    The opinions of John Mearsheimer, the R. Wendell Harrison Distinguished Service Professor in Political Science and the College, and Robert Pape, Associate Professor in Political Science and the College, about military air strikes and ground-troop operations in Afghanistan were noted in a Saturday, Oct. 27 New York Times article, in which Mearsheimer also was quoted. Mearsheimer also wrote an op-ed that was published in the Sunday, Nov. 4 New York Times, was interviewed on NPR’s Special Coverage program, produced by WBUR-FM radio in Boston, and was quoted in a Thursday, Nov. 1 Christian Science Monitor story. In that story he said, “To defeat the Taliban and crush Al Qaeda is going to require large-scale American ground forces.

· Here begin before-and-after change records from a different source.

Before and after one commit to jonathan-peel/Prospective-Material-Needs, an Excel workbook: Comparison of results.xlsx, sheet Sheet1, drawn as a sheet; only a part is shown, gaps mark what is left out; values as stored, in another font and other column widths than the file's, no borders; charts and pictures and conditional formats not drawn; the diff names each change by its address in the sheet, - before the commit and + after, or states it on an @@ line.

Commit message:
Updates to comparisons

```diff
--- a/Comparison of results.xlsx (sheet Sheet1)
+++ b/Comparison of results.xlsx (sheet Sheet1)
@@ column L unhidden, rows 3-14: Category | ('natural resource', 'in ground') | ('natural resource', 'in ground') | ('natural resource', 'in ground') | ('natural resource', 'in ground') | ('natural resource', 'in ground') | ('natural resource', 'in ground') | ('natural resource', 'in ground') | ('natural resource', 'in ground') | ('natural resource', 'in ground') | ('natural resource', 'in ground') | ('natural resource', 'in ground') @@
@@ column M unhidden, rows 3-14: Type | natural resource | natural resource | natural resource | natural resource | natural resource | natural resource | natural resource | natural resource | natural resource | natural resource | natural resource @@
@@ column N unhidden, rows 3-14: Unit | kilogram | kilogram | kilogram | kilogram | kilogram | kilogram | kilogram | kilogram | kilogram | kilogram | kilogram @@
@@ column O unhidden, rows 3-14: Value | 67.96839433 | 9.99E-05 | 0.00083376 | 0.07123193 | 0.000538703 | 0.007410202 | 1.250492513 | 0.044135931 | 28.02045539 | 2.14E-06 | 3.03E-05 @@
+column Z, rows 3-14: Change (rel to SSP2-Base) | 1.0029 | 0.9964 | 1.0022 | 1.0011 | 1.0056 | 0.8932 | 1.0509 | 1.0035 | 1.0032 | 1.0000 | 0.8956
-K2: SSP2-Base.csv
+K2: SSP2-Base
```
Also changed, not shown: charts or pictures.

The Taliban has given every indication that it is in for the long run and will be a formidable foe against the Northern Alliance and our [U.S.] Special [Operations] Forces.”

    Robert Calvin, Adjunct Professor in Entrepreneurship and Marketing in the Graduate School of Business, was interviewed for a story published in BusinessWeek Monday, Nov. 5. The story reported on small businesses that are thriving in a “post-September-11 America,” and those that are striving to survive. “It’s a challenge not everybody will be able to meet,” said Calvin. “Every time there’s a disaster, small companies are pushed over the edge. They are not diversified, and so they suffer the most.”